Now with the microwave and the roommate fitfully weeping, our attention went back to the stove, which was getting jittery for its next smoke break. 

“Don’t touch it, it’s just not the same,” we warn each other as we back away. It will never be the same.

A small doubt has crawled into our minds and latched its barbed hooks in the squiggles. We gazed up at the fluorescent light above and wondered what our cooking adventures would entail after this.

The oven will be in a park on a summer’s day, playing catch with the blender. The ball rolls down a small hill, and the blender, cord trailing behind, will bounce after it.

The oven will quickly shift around, see that no one is looking, sit itself on the ground, close its door, and begin to pour smoke from its top, the coils orange with heat. Blender Jr. will trot back, see this debacle, and begin to cry, short-circuiting itself to an early end. Never again will the oven be trusted.

We are still waiting on the landlord to get back to us. It’s only been a few hours now since I walked through the door. All of us are shaking, confused and still hungry.

Someone gasps. “Let’s go to China Moon!
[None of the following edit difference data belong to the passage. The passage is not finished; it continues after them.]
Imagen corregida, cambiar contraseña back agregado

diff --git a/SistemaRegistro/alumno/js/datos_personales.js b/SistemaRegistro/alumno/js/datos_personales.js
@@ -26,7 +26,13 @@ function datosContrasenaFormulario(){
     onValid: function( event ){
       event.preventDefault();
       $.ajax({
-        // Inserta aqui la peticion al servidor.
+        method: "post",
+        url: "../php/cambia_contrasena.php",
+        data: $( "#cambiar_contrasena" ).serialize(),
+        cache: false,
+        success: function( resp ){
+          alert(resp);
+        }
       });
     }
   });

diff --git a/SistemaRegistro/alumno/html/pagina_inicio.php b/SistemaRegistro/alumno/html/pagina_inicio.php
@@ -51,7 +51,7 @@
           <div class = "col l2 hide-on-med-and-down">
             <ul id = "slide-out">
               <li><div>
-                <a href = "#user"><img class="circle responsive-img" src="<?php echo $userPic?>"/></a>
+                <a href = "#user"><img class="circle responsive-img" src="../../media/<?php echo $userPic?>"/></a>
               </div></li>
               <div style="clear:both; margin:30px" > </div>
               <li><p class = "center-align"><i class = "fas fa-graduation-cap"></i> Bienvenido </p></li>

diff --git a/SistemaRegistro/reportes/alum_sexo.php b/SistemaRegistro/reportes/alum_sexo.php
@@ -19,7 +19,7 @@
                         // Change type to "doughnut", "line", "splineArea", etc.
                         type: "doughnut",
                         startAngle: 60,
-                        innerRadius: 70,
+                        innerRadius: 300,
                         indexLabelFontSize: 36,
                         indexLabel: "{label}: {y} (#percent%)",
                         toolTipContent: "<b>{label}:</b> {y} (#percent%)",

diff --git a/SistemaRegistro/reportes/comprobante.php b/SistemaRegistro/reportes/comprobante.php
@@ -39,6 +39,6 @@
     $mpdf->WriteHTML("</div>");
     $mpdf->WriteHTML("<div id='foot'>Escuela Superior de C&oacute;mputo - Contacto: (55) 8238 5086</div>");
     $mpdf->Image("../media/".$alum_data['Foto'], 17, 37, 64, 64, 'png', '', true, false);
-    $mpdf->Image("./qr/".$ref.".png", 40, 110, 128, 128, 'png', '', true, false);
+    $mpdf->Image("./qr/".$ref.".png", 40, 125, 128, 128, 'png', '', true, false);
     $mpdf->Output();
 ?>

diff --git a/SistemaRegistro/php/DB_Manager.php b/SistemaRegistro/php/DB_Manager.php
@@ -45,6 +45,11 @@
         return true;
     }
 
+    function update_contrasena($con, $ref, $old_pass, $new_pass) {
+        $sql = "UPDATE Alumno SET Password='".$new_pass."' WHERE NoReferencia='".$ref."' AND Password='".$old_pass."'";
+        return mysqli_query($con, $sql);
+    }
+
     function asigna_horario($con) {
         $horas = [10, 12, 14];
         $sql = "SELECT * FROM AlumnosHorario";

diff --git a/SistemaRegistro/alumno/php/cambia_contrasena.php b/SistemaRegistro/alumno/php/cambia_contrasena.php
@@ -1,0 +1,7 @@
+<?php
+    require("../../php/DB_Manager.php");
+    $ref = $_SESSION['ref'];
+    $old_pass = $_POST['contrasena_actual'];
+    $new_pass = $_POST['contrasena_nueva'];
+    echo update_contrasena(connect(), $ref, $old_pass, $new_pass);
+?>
I can’t take it anymore!” There is a cloud of agreement as we all, one by one, rise up off the kitchen floor, grab our coats, and exit.

<b>Laura Krawczyk</b> is a student at the University of Wisconsin-River Falls.